The report authors also said the Government needs to provide more accessible guidelines to the public about how to protect themselves and others from COVID-19, including advice on wearing face coverings in crowded areas and the importance of physical distancing.
Professor Sir Stephen Holgate, chair of the Expert Advisory Group which wrote the report, said: “There are four main challenges: firstly a surge in respiratory viruses could cause widespread ill-health and put pressure on the NHS.
“Secondly, we’re dealing with a third wave of COVID-19 and multiple outbreaks and the NHS has got to catch up with the backlog that it has accumulated over the last 15 months or so, and that’s going to be a real challenge.
“Thirdly, the NHS is already under pressure, so is likely not to be able to cope with these winter challenges going forward.
“Finally the worse physical and mental health within the UK population due to the pandemic.”
The NHS will likely face a rising caseload this winter, but a spokesperson said the health service is preparing.
An NHS spokesperson said: “NHS staff have worked tirelessly throughout the pandemic responding to increased demand by expanding critical care capacity by 50 percent in hospitals, managing admissions through mutual aid and working with the independent sector.

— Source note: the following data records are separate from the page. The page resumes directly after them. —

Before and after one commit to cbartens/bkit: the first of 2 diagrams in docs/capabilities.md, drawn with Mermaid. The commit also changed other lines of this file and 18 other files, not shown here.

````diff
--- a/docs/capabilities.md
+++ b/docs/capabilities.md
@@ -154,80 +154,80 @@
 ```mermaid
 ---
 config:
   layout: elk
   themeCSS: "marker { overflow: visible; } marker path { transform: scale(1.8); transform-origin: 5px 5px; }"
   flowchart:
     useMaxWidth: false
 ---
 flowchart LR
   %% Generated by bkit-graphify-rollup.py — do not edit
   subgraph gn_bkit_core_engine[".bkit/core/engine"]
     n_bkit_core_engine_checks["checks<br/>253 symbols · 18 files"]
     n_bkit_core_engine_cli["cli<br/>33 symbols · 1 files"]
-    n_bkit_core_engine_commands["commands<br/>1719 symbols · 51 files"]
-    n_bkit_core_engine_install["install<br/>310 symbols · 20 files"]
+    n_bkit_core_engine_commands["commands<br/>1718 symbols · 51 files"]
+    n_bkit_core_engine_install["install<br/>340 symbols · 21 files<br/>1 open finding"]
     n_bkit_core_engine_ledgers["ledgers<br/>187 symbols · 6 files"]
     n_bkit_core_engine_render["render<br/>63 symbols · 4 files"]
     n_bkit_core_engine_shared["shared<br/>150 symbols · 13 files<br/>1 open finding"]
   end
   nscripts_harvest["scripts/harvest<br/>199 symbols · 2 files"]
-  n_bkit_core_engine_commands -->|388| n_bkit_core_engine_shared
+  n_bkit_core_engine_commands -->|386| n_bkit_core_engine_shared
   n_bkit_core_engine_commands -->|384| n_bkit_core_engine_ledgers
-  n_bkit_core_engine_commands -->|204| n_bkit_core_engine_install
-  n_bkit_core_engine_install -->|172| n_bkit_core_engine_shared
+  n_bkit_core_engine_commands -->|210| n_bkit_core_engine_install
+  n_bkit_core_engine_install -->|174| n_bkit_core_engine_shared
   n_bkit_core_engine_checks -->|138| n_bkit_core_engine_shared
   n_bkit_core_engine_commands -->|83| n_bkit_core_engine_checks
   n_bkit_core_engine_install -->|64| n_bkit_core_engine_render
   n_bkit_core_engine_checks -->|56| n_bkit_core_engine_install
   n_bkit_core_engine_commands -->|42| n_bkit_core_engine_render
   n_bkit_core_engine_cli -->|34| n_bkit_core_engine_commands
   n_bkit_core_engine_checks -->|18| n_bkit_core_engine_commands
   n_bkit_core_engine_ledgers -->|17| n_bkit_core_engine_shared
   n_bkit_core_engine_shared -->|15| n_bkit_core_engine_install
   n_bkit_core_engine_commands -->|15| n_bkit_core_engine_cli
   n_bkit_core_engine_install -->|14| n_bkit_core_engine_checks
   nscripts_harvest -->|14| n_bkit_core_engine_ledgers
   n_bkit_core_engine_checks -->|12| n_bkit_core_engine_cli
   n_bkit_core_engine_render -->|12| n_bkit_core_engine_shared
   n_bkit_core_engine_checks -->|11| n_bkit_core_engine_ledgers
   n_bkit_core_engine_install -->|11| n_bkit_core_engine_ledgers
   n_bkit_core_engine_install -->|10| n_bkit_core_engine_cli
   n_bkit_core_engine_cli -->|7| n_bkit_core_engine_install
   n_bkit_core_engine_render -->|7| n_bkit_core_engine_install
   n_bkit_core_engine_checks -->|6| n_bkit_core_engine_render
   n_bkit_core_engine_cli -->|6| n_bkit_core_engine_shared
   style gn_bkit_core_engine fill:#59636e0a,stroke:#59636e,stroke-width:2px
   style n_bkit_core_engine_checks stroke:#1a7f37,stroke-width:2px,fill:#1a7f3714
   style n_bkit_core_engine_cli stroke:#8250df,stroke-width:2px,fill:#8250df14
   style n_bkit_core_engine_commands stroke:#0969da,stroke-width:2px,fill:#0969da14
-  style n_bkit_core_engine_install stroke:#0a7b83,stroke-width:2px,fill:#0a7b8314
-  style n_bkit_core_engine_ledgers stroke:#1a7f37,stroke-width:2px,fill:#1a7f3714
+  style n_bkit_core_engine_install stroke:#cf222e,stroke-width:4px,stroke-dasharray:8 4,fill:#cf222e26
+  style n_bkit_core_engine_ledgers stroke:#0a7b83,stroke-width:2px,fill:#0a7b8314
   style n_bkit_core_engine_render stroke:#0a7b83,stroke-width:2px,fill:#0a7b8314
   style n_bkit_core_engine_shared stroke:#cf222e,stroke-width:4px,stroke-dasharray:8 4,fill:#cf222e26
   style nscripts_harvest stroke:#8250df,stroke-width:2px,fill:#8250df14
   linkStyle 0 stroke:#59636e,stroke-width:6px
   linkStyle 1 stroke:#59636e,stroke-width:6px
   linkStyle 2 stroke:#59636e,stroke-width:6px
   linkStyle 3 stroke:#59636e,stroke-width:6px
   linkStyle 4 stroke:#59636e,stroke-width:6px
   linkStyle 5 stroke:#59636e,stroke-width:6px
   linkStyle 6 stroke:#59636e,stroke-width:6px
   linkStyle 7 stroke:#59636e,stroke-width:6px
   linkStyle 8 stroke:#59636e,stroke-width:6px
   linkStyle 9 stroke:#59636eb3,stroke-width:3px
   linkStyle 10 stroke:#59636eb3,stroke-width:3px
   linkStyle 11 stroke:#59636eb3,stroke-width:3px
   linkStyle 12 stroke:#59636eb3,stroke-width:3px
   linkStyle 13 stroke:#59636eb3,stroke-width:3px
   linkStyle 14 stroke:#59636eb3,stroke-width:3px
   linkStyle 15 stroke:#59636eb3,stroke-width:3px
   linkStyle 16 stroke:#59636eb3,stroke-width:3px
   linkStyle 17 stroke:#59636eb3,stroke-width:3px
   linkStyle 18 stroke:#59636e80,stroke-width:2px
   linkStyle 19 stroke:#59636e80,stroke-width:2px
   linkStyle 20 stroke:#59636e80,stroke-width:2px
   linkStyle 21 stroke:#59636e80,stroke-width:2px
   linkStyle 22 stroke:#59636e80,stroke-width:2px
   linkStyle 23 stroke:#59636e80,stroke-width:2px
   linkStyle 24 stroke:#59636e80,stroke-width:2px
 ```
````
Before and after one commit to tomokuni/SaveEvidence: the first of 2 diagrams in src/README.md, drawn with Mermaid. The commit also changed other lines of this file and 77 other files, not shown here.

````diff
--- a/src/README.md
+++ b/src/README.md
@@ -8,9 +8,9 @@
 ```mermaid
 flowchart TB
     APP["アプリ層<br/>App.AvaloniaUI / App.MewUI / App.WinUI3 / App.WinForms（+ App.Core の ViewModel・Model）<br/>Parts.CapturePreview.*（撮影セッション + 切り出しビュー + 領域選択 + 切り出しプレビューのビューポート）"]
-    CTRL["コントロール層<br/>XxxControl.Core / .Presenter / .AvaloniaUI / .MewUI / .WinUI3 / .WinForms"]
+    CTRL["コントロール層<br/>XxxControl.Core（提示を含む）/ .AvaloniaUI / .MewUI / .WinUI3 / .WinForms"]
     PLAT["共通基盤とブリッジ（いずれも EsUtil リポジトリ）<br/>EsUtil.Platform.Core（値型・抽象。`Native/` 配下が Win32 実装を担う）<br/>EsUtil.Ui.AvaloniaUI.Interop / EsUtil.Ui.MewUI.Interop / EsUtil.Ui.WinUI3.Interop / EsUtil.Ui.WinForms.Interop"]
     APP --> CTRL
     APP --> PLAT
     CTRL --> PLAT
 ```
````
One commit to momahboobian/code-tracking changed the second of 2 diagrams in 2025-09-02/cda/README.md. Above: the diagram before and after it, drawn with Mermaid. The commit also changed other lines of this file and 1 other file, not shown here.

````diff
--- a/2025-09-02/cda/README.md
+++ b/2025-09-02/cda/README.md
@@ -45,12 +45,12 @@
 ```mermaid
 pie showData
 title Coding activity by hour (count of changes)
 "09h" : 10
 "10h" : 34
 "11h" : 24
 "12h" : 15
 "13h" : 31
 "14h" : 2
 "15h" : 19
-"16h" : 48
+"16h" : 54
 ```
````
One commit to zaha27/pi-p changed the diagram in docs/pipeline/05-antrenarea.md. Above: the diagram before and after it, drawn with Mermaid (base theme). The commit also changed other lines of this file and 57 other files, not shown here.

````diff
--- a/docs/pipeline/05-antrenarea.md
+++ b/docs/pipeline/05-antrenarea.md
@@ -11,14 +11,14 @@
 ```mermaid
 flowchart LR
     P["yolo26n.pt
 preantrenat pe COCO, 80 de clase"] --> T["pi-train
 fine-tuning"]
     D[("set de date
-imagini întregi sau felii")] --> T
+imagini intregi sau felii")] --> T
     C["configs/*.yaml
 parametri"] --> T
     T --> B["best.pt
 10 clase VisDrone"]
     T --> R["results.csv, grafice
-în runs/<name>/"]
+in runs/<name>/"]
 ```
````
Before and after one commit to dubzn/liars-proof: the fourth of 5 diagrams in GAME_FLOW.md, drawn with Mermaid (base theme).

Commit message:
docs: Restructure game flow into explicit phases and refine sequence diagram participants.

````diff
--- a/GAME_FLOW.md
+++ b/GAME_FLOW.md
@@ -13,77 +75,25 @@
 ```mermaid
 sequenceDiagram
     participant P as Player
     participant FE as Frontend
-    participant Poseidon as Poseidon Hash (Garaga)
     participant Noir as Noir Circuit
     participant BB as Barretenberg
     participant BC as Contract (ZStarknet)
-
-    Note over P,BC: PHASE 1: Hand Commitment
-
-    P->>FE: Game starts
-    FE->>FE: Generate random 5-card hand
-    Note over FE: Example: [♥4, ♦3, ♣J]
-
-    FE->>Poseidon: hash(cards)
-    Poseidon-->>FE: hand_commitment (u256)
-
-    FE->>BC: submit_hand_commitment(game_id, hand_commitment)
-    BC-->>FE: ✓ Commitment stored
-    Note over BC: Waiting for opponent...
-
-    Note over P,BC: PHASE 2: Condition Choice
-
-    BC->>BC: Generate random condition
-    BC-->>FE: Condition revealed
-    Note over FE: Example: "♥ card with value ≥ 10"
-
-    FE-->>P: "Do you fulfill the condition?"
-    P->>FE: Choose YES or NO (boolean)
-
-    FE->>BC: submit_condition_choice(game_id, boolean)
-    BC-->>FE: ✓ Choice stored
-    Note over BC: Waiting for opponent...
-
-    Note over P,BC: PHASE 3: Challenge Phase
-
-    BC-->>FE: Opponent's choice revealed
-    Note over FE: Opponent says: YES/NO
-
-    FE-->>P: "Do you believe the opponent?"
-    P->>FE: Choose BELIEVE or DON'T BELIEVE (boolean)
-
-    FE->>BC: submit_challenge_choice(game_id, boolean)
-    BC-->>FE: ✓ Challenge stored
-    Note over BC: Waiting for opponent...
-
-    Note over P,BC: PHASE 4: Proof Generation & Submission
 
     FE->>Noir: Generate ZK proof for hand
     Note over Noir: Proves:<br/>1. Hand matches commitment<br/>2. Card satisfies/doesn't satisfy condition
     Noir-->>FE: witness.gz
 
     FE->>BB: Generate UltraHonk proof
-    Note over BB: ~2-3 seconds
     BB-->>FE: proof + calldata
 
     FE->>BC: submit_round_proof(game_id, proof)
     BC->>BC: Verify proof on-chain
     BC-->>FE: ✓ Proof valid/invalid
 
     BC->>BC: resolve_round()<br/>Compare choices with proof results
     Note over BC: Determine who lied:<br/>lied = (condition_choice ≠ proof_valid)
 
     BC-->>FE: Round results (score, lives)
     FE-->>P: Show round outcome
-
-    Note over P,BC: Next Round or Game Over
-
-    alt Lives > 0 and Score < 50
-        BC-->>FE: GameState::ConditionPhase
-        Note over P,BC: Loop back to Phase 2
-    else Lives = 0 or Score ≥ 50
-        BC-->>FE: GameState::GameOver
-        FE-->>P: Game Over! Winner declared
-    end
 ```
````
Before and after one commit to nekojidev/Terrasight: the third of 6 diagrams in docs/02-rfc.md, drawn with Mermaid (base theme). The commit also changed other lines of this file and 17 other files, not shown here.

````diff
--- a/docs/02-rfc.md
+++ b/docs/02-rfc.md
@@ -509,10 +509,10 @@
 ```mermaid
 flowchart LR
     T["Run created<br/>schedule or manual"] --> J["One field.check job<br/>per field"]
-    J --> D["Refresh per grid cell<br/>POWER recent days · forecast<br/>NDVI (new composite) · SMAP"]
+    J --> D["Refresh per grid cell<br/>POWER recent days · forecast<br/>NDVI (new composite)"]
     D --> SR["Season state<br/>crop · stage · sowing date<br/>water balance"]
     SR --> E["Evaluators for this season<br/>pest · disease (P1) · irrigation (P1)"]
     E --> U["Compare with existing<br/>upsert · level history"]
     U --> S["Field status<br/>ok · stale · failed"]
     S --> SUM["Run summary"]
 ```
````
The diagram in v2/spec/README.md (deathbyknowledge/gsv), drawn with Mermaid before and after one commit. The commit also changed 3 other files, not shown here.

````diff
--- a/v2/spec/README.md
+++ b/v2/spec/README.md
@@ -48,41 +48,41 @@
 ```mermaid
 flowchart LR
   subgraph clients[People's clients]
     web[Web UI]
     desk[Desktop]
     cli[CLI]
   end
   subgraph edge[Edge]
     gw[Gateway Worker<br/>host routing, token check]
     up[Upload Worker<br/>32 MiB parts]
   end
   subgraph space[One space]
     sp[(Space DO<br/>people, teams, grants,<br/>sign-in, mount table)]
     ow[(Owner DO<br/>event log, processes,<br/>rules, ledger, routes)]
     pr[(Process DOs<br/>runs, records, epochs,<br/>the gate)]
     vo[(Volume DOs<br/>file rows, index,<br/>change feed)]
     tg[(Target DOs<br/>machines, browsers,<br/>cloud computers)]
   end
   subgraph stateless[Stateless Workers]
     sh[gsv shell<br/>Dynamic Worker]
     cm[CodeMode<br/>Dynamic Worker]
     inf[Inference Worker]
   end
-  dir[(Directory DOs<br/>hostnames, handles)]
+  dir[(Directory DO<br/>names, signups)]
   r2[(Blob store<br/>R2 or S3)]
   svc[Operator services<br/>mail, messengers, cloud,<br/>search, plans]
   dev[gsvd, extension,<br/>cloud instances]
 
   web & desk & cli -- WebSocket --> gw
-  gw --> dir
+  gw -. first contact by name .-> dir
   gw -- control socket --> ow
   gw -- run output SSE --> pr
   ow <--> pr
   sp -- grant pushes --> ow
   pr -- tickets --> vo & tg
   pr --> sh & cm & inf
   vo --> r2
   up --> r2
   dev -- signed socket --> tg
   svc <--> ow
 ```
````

“And ahead of winter, the NHS will continue with tried and tested plans to support hospitals so that they can continue to offer patients the care they need while restoring routine operations back to pre-pandemic levels and vaccinating the country against Covid.”
What are the symptoms of RSV?
Respiratory syncytial virus (RSV) is a common virus and almost all children will have had an RSV infection by their second birthday.
According to the US Centers for Disease Control and Prevention (CDC), people infected with RSV often show symptoms within four to six days after infection.
Symptoms of RSV infection can include:
- Runny nose
- Decrease in appetite
In young children and babies, RSV can cause a condition called bronchiolitis.
‘Tripple whammy’ of Covid and flu could push NHS to breaking point [VIDEO]
New Zealand panic: Children hospitalised as lockdowns spark crisis [INSIGHT]
Covid CHAOS: Europe in crisis as terrifying chart shows cases SOARING [CHART]
What are the symptoms of bronchiolitis?
While many children will recover from bronchiolitis within two to three weeks and may only have mild symptoms, it is important to be vigilant to serious symptoms like breathing difficulties.
The NHS website explains early symptoms of bronchiolitis include a blocked or runny nose, a cough and a slightly high temperature.
Over the days to follow, symptoms of bronchiolitis in children may get worse and include:
- a rasping and persistent dry cough
- rapid or noisy breathing (wheezing)
- brief pauses in their breathing
- feeding less and having fewer wet nappies
- vomiting after feeding
- being irritable
People should contact a GP or NHS 111 if they are worried about their child or if the child:
- is not feeding normally (they have taken less than half their usual amount during the last 2 or 3 feeds)
- have not had a wet nappy for 12 hours or more
- are breathing very fast
- have a persistent high temperature of 38C or above
- seem very tired or irritable
The NHS add it is also “particularly important” to get medical advice if a baby is less than 12 weeks old or if they have an “underlying health condition, such as a congenital (present from birth) heart or lung condition”.
Call 999 and ask for an ambulance if:
- your child has difficulty breathing or exhaustion from trying to breathe (you may see the muscles under their ribs sucking in with each breath, they may be grunting with the effort of trying to breathe, or they may be pale and sweaty)
- they’re breathing very fast
- you’re unable to wake your child or, if woken up, they do not stay awake
- their breathing stops for a long time, or there are regular shorter pauses in their breathing
- their skin turns very pale or blue, or the inside of their lips and tongue are blue (cyanosis)
Source: Read Full Article